This movie suffered from not knowing itself. Batman, far from being portrayed as the world’s greatest detective (which I kept hearing was a solid point for this film) is lead by his nose from place to place, always far more than a single step behind the bad guys. The few leaps of logic he makes are when it no longer matters to the actions being taken by the bad guys. He literally must be TOLD what is going to happen at the end, and is still powerless to stop it from happening. Sure, he saves lives, but undoubtedly many more are lost in the destruction and violence his detecting should have prevented. That’s his role. A hero. A man who STOPS the bad thing from happening, not survives it. The “hope” the movie tried to end on – images of Batman helping rescue trapped survivors in the wreckage of Gotham – was too little hope, too late, for it to have any meaning in this dark, dreary, dismal film.

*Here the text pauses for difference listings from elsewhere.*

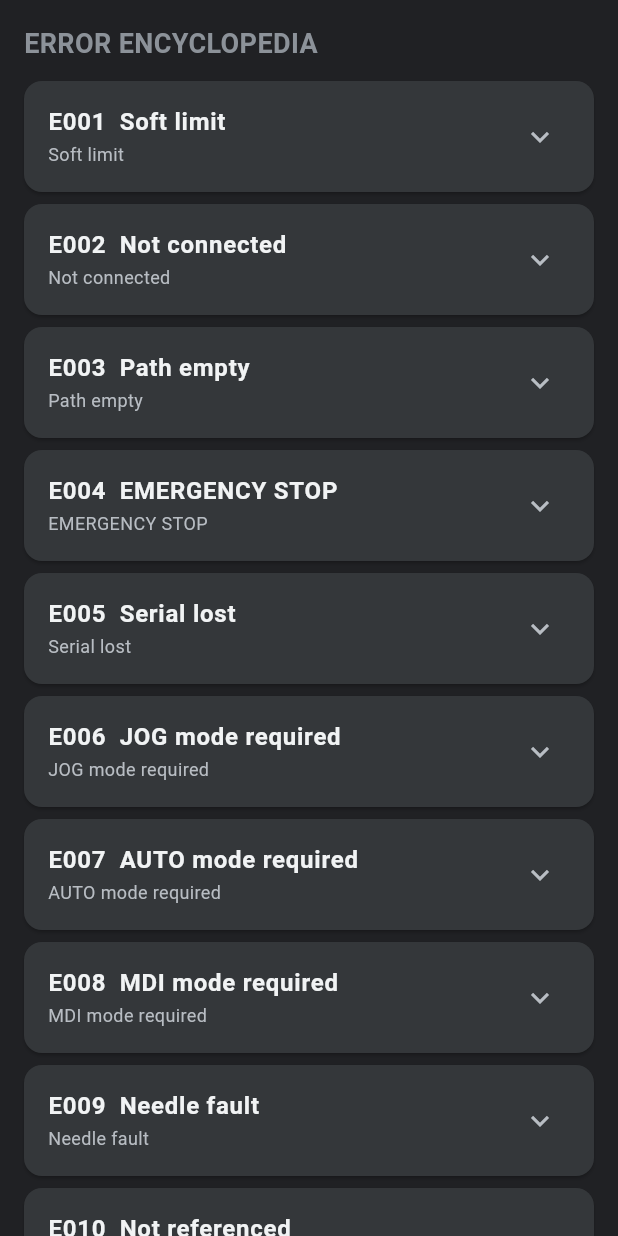
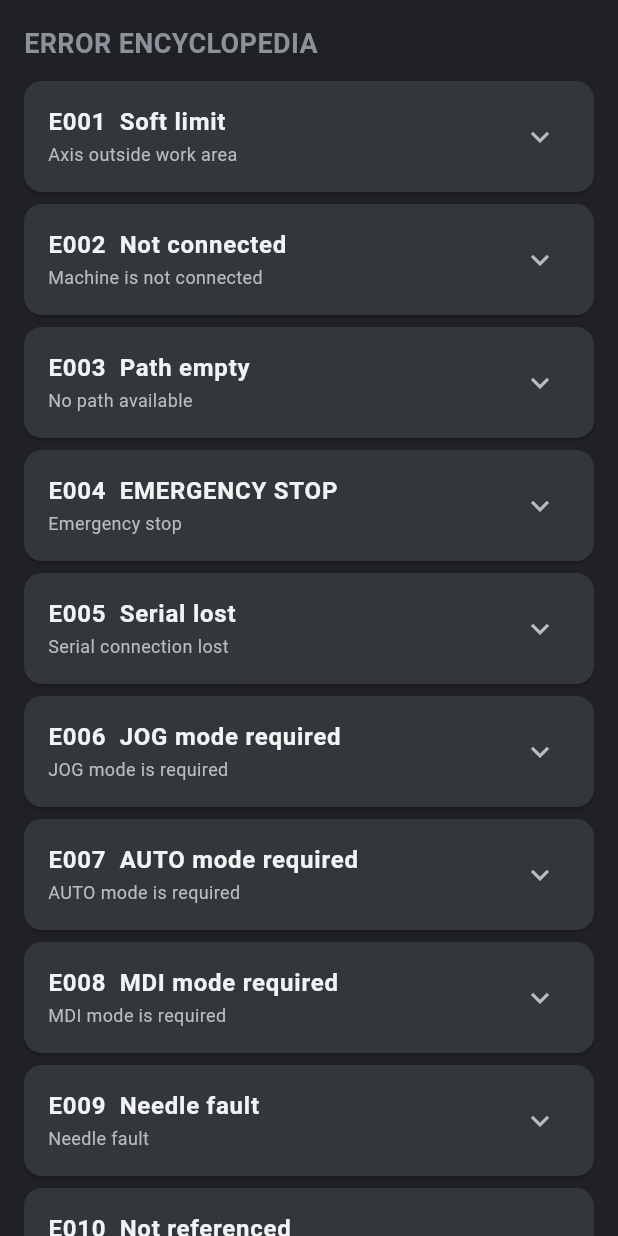
Before and after one commit to moslimebrahem69-ai/ROVEX_Project, a Flutter app: the ErrorsAreaBody widget shown alone on an empty page, opened directly, on a phone screen of 412 x 824 dp. Run offline on Flutter 3.47's test engine with Material 3 defaults, Android fonts, the phone set to English and light mode, and no system bars; our stand-ins replace audioplayers, file_picker; missing offline and left inert: desktop_drop.

Commit message:
feat: make ROVEX English-only and update UI

```diff
--- a/Rug-CNC/flutter_tufting_system/lib/l10n/l10n.dart
+++ b/Rug-CNC/flutter_tufting_system/lib/l10n/l10n.dart
@@ -2,31 +2,23 @@ import 'package:flutter/material.dart';
 
 import '../config/branding.dart';
 
-enum AppLang { en, ar, de }
+enum AppLang { en }
 
 class L10n {
   final AppLang lang;
   const L10n(this.lang);
 
-  bool get isRtl => lang == AppLang.ar;
+  bool get isRtl => false;
 
-  String get code {
-    switch (lang) {
-      case AppLang.en:
-        return 'EN';
-      case AppLang.ar:
-        return 'ع';
-      case AppLang.de:
-        return 'DE';
-    }
-  }
+  String get code => 'EN';
 
-  String t(String key) => _tables[lang]![key] ?? _tables[AppLang.en]![key] ?? key;
+  String t(String key) => _tables[AppLang.en]![key] ?? key;
 
   static const Map<AppLang, Map<String, String>> _tables = {
     AppLang.en: {
       'brand': Branding.appName,
       'brand_sub': 'Tufting Control',
+
       'machine': 'MACHINE',
       'program': 'PROGRAM',
       'design': 'DESIGN',
@@ -35,160 +27,85 @@ class L10n {
       'needle3d': 'NEEDLE 3D',
       'errors': 'ERRORS',
       'plc': 'PLC / M',
+
       'cycle_start': 'CYCLE START',
       'feed_hold': 'FEED HOLD',
       'cycle_stop': 'CYCLE STOP',
       'reset': 'RESET',
       'estop': 'E-STOP',
       'home': 'HOME / REF',
+
       'connect': 'CONNECT',
       'disc': 'DISC',
       'jog': 'JOG',
+
       'actual_pos': 'ACTUAL POSITION',
       'gcode': 'G-CODE',
+
       'extract_path': 'EXTRACT PATH FROM IMAGE',
       'optimize_load': 'OPTIMIZE → LOAD AUTO',
-      'drop_image': 'Drop image or DXF design here\nor click to browse',
+
+      'drop_image':
+          'Drop image or DXF design here\nor click to browse',
+
       'language': 'Language',
+
       'needle_axis': 'Needle Z (embroidery)',
+
       'plc_title': 'PLC / M-CODE PROGRAMMER',
       'errors_title': 'ERROR ENCYCLOPEDIA',
       'needle3d_title': 'NEEDLE POSITION (3D)',
+
       'path_points': 'Tuft / stitch points',
       'work_area': 'Work area',
       'internal_sample': 'Built-in sample',
-      'extracting_path': 'Extracting high-accuracy path…',
-      'extract_done': 'Extracted {n} points (pitch {p} mm)',
-      'extract_failed': 'Extraction failed: {e}',
+
+      'extracting_path':
+          'Extracting high-accuracy path…',
+
+      'extract_done':
+          'Extracted {n} points (pitch {p} mm)',
+
+      'extract_failed':
+          'Extraction failed: {e}',
+
       'colors_detected': 'Colors detected',
+
       'machines_title': 'Machines (WiFi)',
+
       'machines_hint':
-          'Connect to any machine on your WiFi network. Add each machine once, then tap it to switch — one phone, one app, several machines.',
+          'Connect to any machine on your WiFi network. '
+          'Add each machine once, then tap it to switch — '
+          'one phone, one app, several machines.',
+
       'connecting': 'CONNECTING…',
+
       'remove_machine': 'Remove machine',
       'add_machine': 'Add machine',
       'machine_name': 'Machine name',
       'connect_to_machine': 'CONNECT TO MACHINE',
-    },
-    AppLang.ar: {
-      'brand': Branding.appName,
-      'brand_sub': 'نظام تطريز وسجاد',
-      'machine': 'الماكينة',
-      'program': 'البرنامج',
-      'design': 'التصميم',
-      'diagnosis': 'التشخيص',
-      'setup': 'الإعداد',
-      'needle3d': 'الإبرة 3D',
-      'errors': 'الأخطاء',
-      'plc': 'PLC / M',
-      'cycle_start': 'تشغيل الدورة',
-      'feed_hold': 'إيقاف تغذية',
-      'cycle_stop': 'إيقاف الدورة',
-      'reset': 'إعادة ضبط',
-      'estop': 'إيقاف طارئ',
-      'home': 'رجوع / مرجع',
-      'connect': 'توصيل',
-      'disc': 'فصل',
-      'jog': 'تحريك يدوي',
-      'actual_pos': 'الموضع الفعلي',
-      'gcode': 'كود G',
-      'extract_path': 'استخراج المسار من الرسمة',
-      'optimize_load': 'تحسين → تحميل أوتو',
-      'drop_image': 'أسقط صورة أو تصميم DXF هنا\nأو اضغط للاختيار',
-      'language': 'اللغة',
-      'needle_axis': 'محور الإبرة Z (تطريز)',
-      'plc_title': 'برمجة PLC / أكواد M',
-      'errors_title': 'موسوعة الأخطاء',
-      'needle3d_title': 'موضع الإبرة (مجسم 3D)',
-      'path_points': 'نقاط التطريز/الوبرة',
-      'work_area': 'منطقة العمل',
-      'internal_sample': 'مشروع داخلي',
-      'extracting_path': 'جاري استخراج مسار بدقة عالية…',
-      'extract_done': 'تم الاستخراج: {n} نقطة (pitch {p} mm)',
-      'extract_failed': 'فشل الاستخراج: {e}',
-      'colors_detected': 'الألوان المكتشفة',
-      'machines_title': 'المكينات (واي فاي)',
-      'machines_hint':
-          'اتصل بأي مكينة على شبكة الواي فاي بتاعتك. ضيف كل مكينة مرة واحدة، وبعدين دوس عليها للتبديل — تليفون واحد، برنامج واحد، أكتر من مكينة.',
-      'connecting': 'جاري الاتصال…',
-      'remove_machine': 'حذف المكينة',
-      'add_machine': 'إضافة مكينة',
-      'machine_name': 'اسم المكينة',
-      'connect_to_machine': 'الاتصال بالمكينة',
-    },
-    AppLang.de: {
-      'brand': Branding.appName,
-      'brand_sub': 'Tufting-Steuerung',
-      'machine': 'MASCHINE',
-      'program': 'PROGRAMM',
-      'design': 'DESIGN',
-      'diagnosis': 'DIAGNOSE',
-      'setup': 'SETUP',
-      'needle3d': 'NADEL 3D',
-      'errors': 'FEHLER',
-      'plc': 'PLC / M',
-      'cycle_start': 'ZYKLUS START',
-      'feed_hold': 'VORSCHUB HALT',
-      'cycle_stop': 'ZYKLUS STOP',
-      'reset': 'RESET',
-      'estop': 'NOT-AUS',
-      'home': 'HOME / REF',
-      'connect': 'VERBINDEN',
-      'disc': 'TRENNEN',
-      'jog': 'JOG',
-      'actual_pos': 'IST-POSITION',
-      'gcode': 'G-CODE',
-      'extract_path': 'PFAD AUS BILD EXTRAHIEREN',
-      'optimize_load': 'OPTIMIEREN → AUTO LADEN',
-      'drop_image': 'Bild oder DXF-Design hier ablegen\noder klicken',
-      'language': 'Sprache',
-      'needle_axis': 'Nadel-Z (Stickerei)',
-      'plc_title': 'PLC / M-CODE PROGRAMMIERER',
-      'errors_title': 'FEHLER-ENCYCLOPÄDIE',
-      'needle3d_title': 'NADELPOSITION (3D)',
-      'path_points': 'Tuft-/Stichpunkte',
-      'work_area': 'Arbeitsbereich',
-      'internal_sample': 'Integriertes Muster',
-      'extracting_path': 'Hochgenauer Pfad wird extrahiert…',
-      'extract_done': '{n} Punkte extrahiert (Teilung {p} mm)',
-      'extract_failed': 'Extraktion fehlgeschlagen: {e}',
-      'colors_detected': 'Erkannte Farben',
-      'machines_title': 'Maschinen (WLAN)',
-      'machines_hint':
-          'Mit jeder Maschine im WLAN verbinden. Jede Maschine einmal hinzufügen, dann zum Wechseln antippen.',
-      'connecting': 'VERBINDE…',
-      'remove_machine': 'Maschine entfernen',
-      'add_machine': 'Maschine hinzufügen',
-      'machine_name': 'Maschinenname',
-      'connect_to_machine': 'MIT MASCHINE VERBINDEN',
     },
   };
 }
 
 class LocaleController extends ChangeNotifier {
   AppLang _lang = AppLang.en;
+
   AppLang get lang => _lang;
-  L10n get l10n => L10n(_lang);
-  TextDirection get textDirection =>
-      _lang == AppLang.ar ? TextDirection.rtl : TextDirection.ltr;
+
+  L10n get l10n => const L10n(AppLang.en);
+
+  TextDirection get textDirection => TextDirection.ltr;
 
   void setLang(AppLang lang) {
-    _lang = lang;
+    // English only
+    _lang = AppLang.en;
     notifyListeners();
   }
 
   void cycleLang() {
-    switch (_lang) {
-      case AppLang.en:
-        _lang = AppLang.ar;
-        break;
-      case AppLang.ar:
-        _lang = AppLang.de;
-        break;
-      case AppLang.de:
-        _lang = AppLang.en;
-        break;
-    }
+    // English only
+    _lang = AppLang.en;
     notifyListeners();
   }
 }
--- a/Rug-CNC/flutter_tufting_system/lib/main.dart
+++ b/Rug-CNC/flutter_tufting_system/lib/main.dart
@@ -27,9 +27,7 @@ class ROVEXApp extends StatelessWidget {
           return MaterialApp(
             title: Branding.fullTitle,
             debugShowCheckedModeBanner: false,
-            locale: Locale(loc.lang == AppLang.ar
-                ? 'ar'
-                : (loc.lang == AppLang.de ? 'de' : 'en')),
+            locale: const Locale('en'),
             theme: ThemeData(
               brightness: Brightness.dark,
               scaffoldBackgroundColor: HmiColors.bg,
--- a/Rug-CNC/flutter_tufting_system/lib/models/sample_project.dart
+++ b/Rug-CNC/flutter_tufting_system/lib/models/sample_project.dart
@@ -1,35 +1,25 @@
-import '../l10n/l10n.dart';
-
 class SampleProject {
   final String id;
-  final String titleAr;
   final String titleEn;
   final String assetPath;
-  final String blurbAr;
   final String blurbEn;
 
   const SampleProject({
     required this.id,
-    required this.titleAr,
     required this.titleEn,
     required this.assetPath,
-    required this.blurbAr,
     required this.blurbEn,
   });
 
-  String title(AppLang lang) =>
-      lang == AppLang.ar ? titleAr : titleEn;
+  String get title => titleEn;
 
-  String blurb(AppLang lang) =>
-      lang == AppLang.ar ? blurbAr : blurbEn;
+  String get blurb => blurbEn;
 
   static const catalog = <SampleProject>[
     SampleProject(
       id: 'cartouche_dtu',
-      titleAr: 'خرطوشة DTU',
       titleEn: 'DTU Cartouche',
       assetPath: 'assets/designs/pharaoh_cartouche_dtu.png',
-      blurbAr: 'مشروع تجريبي — استخراج مسار عالي الدقة',
       blurbEn: 'Sample project — high-accuracy path extract',
     ),
   ];
--- a/Rug-CNC/flutter_tufting_system/lib/screens/extra_areas.dart
+++ b/Rug-CNC/flutter_tufting_system/lib/screens/extra_areas.dart
@@ -137,41 +137,83 @@ class ErrorsAreaBody extends StatelessWidget {
   const ErrorsAreaBody({super.key});
 
   static const _catalog = [
-    ('E001', 'Soft limit', 'محور خارج منطقة العمل', 'Achse außerhalb Arbeitsbereich',
-        'Reduce jog step or re-home. Check work_area in machine_config.'),
-    ('E002', 'Not connected', 'الماكينة غير متصلة', 'Maschine nicht verbunden',
-        'SETUP → CONNECT (SIM or SERIAL COM). Start machine_server.exe.'),
-    ('E003', 'Path empty', 'لا يوجد مسار', 'Pfad leer',
-        'DESIGN → extract path, or PROGRAM → open CSV, then AUTO.'),
-    ('E004', 'EMERGENCY STOP', 'إيقاف طارئ', 'NOT-AUS',
-        'Clear hazard, press RESET, then re-home before Cycle Start.'),
-    ('E005', 'Serial lost', 'انقطع الاتصال التسلسلي', 'Serielle Verbindung verloren',
-        'Check USB/COM cable, baud rate, GRBL power.'),
-    ('E006', 'JOG mode required', 'يلزم وضع التحريك اليدوي', 'JOG-Modus erforderlich',
-        'Select JOG mode before axis jog.'),
-    ('E007', 'AUTO mode required', 'يلزم وضع أوتو', 'AUTO-Modus erforderlich',
-        'Select AUTO before Cycle Start for programs.'),
-    ('E008', 'MDI mode required', 'يلزم وضع MDI', 'MDI-Modus erforderlich',
-        'Select MDI to execute single G/M lines.'),
-    ('E009', 'Needle fault', 'عطل الإبرة', 'Nadel-Fehler',
-        'Check M8/M9 actuator wiring and Z clearance.'),
-    ('E010', 'Not referenced', 'غير معاير', 'Nicht referenziert',
-        'Run HOME / REF before production AUTO.'),
+    (
+      'E001',
+      'Soft limit',
+      'Axis outside work area',
+      'Reduce jog step or re-home. Check work_area in machine_config.',
+    ),
+    (
+      'E002',
+      'Not connected',
+      'Machine is not connected',
+      'SETUP → CONNECT (SIM or SERIAL COM). Start machine_server.exe.',
+    ),
+    (
+      'E003',
+      'Path empty',
+      'No path available',
+      'DESIGN → extract path, or PROGRAM → open CSV, then AUTO.',
+    ),
+    (
+      'E004',
+      'EMERGENCY STOP',
+      'Emergency stop',
+      'Clear hazard, press RESET, then re-home before Cycle Start.',
+    ),
+    (
+      'E005',
+      'Serial lost',
+      'Serial connection lost',
+      'Check USB/COM cable, baud rate, GRBL power.',
+    ),
+    (
+      'E006',
+      'JOG mode required',
+      'JOG mode is required',
+      'Select JOG mode before axis jog.',
+    ),
+    (
+      'E007',
+      'AUTO mode required',
+      'AUTO mode is required',
+      'Select AUTO before Cycle Start for programs.',
+    ),
+    (
+      'E008',
+      'MDI mode required',
+      'MDI mode is required',
+      'Select MDI to execute single G/M lines.',
+    ),
+    (
+      'E009',
+      'Needle fault',
+      'Needle fault',
+      'Check M8/M9 actuator wiring and Z clearance.',
+    ),
+    (
+      'E010',
+      'Not referenced',
+      'Machine is not referenced',
+      'Run HOME / REF before production AUTO.',
+    ),
   ];
 
   @override
   Widget build(BuildContext context) {
     final t = context.watch<LocaleController>().l10n;
-    final lang = context.watch<LocaleController>().lang;
 
     return ListView(
       padding: const EdgeInsets.all(16),
       children: [
-        Text(t.t('errors_title'),
-            style: const TextStyle(
-                color: HmiColors.gold,
-                fontSize: 18,
-                fontWeight: FontWeight.w700)),
+        Text(
+          t.t('errors_title'),
+          style: const TextStyle(
+            color: HmiColors.gold,
+            fontSize: 18,
+            fontWeight: FontWeight.w700,
+          ),
+        ),
         const SizedBox(height: 12),
         for (final e in _catalog)
           Card(
@@ -180,20 +222,29 @@ class ErrorsAreaBody extends StatelessWidget {
             child: ExpansionTile(
               iconColor: HmiColors.gold,
               collapsedIconColor: HmiColors.textDim,
-              title: Text('${e.$1}  ${e.$2}',
-                  style: const TextStyle(
-                      color: HmiColors.text, fontWeight: FontWeight.w700)),
+              title: Text(
+                '${e.$1}  ${e.$2}',
+                style: const TextStyle(
+                  color: HmiColors.text,
+                  fontWeight: FontWeight.w700,
+                ),
+              ),
               subtitle: Text(
-                lang == AppLang.ar
-                    ? e.$3
-                    : (lang == AppLang.de ? e.$4 : e.$2),
-                style: const TextStyle(color: HmiColors.textDim, fontSize: 12),
+                e.$3,
+                style: const TextStyle(
+                  color: HmiColors.textDim,
+                  fontSize: 12,
+                ),
               ),
               children: [
                 Padding(
                   padding: const EdgeInsets.fromLTRB(16, 0, 16, 14),
-                  child: Text(e.$5,
-                      style: const TextStyle(color: HmiColors.sand)),
+                  child: Text(
+                    e.$4,
+                    style: const TextStyle(
+                      color: HmiColors.sand,
+                    ),
+                  ),
                 ),
               ],
             ),
--- a/Rug-CNC/flutter_tufting_system/lib/screens/hmi_areas.dart
+++ b/Rug-CNC/flutter_tufting_system/lib/screens/hmi_areas.dart
@@ -320,7 +320,7 @@ class _DesignAreaBodyState extends State<DesignAreaBody> {
                                   fontWeight: FontWeight.w700)),
                           const SizedBox(height: 6),
                           ...SampleProject.catalog.map((p) {
-                            final title = p.title(loc.lang);
+                            final title = p.title;
                             return Material(
                               color: HmiColors.panel,
                               borderRadius: BorderRadius.circular(8),
@@ -348,7 +348,7 @@ class _DesignAreaBodyState extends State<DesignAreaBody> {
                                       const SizedBox(width: 10),
                                       Expanded(
                                         child: Text(
-                                          '${p.title(loc.lang)}\n${p.blurb(loc.lang)}',
+                                          '${p.title}\n${p.blurb}',
                                           style: const TextStyle(
                                               color: HmiColors.textDim,
                                               fontSize: 11,
```
Also changed, not shown: 1 other file.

DC is struggling right now. It’s best movies are decent, not great, and not the tent poles it wants to build an empire on. It’s best characters are stuck in dark, grimy films with few redeeming qualities. Only Wonder Woman has broken out of that, and her second film was “meh” at best. But Superman and Batman are stuck in Roland Emmerich disaster films, with the hero tossed in to save a few of the lives that would have been lost, but who otherwise sit in the center of a throne of destruction and grieve.
The rest of us grieve, too, as we watch DC destroy the heroes we love.
The Batman gets 1 out of 10 pieces of aluminum foil for me. That’s all it’s worth. And I’m being generous.